The market for traditional dictionaries is disappearing, says the OED publisher
For over two decades, dozens of writers have been working on a book that will probably never grace a bookshelf. Online dictionaries have gained so much popularity over their printed counterparts that the next edition of the Oxford English Dictionary will probably appear only in electronic form, according to its publisher, the Oxford University Press.
"The print dictionary market is just disappearing, it is falling away by tens of per cent a year," Nigel Portwood, the chief executive of the Oxford University Press, told UK newspaper the Sunday Times.
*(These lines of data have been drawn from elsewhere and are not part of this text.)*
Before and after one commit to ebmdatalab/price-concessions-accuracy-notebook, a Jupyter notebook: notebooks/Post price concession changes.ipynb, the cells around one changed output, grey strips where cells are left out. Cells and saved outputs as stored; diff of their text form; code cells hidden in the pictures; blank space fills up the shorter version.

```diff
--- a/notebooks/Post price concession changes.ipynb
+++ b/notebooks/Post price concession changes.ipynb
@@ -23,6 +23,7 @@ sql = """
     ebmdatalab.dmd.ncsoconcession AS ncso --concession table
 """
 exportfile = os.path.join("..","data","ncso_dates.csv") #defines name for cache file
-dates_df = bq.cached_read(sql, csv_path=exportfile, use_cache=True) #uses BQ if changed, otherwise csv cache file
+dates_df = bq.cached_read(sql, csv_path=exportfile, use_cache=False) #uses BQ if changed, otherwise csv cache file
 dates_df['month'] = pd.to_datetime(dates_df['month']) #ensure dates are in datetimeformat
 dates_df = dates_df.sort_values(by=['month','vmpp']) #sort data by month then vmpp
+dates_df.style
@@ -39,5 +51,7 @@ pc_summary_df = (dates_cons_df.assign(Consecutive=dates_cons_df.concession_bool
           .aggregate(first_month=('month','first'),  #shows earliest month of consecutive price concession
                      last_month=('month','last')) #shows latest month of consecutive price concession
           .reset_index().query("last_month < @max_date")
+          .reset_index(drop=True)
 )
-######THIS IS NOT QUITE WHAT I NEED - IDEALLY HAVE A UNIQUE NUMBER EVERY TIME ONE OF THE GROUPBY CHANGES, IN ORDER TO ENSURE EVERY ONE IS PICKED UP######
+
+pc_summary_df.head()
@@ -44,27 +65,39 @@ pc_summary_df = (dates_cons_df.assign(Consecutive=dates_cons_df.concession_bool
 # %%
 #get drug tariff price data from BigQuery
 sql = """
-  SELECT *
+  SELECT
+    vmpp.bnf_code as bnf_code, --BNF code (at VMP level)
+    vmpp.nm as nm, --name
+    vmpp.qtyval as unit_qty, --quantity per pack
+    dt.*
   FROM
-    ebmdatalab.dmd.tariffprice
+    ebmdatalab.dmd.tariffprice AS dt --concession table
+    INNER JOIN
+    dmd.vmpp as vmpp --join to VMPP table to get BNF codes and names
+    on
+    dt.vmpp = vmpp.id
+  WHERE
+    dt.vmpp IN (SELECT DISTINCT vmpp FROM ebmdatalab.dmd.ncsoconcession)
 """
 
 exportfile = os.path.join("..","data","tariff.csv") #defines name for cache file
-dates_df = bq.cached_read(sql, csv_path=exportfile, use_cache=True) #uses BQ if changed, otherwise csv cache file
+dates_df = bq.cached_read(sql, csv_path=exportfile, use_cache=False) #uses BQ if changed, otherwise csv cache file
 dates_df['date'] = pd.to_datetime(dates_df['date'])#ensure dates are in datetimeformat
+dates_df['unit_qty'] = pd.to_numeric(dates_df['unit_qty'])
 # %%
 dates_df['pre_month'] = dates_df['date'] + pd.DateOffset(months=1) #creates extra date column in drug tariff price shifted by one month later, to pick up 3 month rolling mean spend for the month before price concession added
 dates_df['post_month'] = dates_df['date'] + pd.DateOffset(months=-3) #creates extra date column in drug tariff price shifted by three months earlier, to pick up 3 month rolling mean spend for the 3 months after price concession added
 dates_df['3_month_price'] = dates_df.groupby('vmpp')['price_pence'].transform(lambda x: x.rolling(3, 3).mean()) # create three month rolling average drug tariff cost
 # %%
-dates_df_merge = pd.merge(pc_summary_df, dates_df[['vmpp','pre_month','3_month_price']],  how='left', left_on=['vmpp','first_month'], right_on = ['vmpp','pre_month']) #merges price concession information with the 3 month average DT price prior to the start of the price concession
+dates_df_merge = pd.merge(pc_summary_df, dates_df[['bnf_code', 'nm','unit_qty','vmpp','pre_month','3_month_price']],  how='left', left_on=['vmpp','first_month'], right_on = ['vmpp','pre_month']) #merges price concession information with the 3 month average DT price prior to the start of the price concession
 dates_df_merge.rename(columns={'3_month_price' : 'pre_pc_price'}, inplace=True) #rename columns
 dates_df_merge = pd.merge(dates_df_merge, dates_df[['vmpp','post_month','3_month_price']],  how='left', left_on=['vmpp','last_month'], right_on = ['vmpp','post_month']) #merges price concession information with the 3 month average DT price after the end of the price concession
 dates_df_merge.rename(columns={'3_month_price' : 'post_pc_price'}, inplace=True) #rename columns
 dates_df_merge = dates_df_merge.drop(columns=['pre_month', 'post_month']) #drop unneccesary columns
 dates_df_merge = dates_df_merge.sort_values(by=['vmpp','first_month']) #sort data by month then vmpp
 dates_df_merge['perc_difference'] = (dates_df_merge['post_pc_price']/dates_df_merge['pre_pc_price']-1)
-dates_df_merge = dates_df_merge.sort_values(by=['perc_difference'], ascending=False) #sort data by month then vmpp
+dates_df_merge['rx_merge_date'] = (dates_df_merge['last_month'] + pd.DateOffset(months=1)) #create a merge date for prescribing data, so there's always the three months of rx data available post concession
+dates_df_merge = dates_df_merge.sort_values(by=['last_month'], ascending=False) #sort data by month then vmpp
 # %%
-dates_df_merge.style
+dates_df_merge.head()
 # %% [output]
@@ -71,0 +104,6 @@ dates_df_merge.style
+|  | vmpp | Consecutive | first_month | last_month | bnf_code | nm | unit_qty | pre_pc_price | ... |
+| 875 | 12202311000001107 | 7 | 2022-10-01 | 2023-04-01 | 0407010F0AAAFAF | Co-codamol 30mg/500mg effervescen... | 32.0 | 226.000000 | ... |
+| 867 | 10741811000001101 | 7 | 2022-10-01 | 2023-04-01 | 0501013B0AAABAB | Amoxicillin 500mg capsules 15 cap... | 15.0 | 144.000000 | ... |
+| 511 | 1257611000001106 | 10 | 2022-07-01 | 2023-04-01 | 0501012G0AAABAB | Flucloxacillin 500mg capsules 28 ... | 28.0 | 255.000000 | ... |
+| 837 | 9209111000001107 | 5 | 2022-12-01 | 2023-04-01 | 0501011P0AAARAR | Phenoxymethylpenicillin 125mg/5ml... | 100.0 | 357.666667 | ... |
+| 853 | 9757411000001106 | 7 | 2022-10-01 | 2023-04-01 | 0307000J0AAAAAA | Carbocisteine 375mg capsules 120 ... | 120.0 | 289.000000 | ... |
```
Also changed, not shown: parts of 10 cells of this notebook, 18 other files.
He told the UK newspaper he did not think the third edition would be printed.
The second and most recent OED has existed online for more than a decade, where it receives two million hits a month from subscribers who pay an annual fee of almost 300 Euros to access it.
A wider trend towards online
Simon Winchester, author of The Meaning of Everything: The Story of the Oxford English Dictionary, said the Oxford University Press's move away from print editions of the dictionary "reflects an inevitability" and is part of a growing trend of readers moving away from printed books toward digital editions and electronic e-readers like the Kindle or the iPad.
Dictionary-users are increasingly turning to the internet for their answers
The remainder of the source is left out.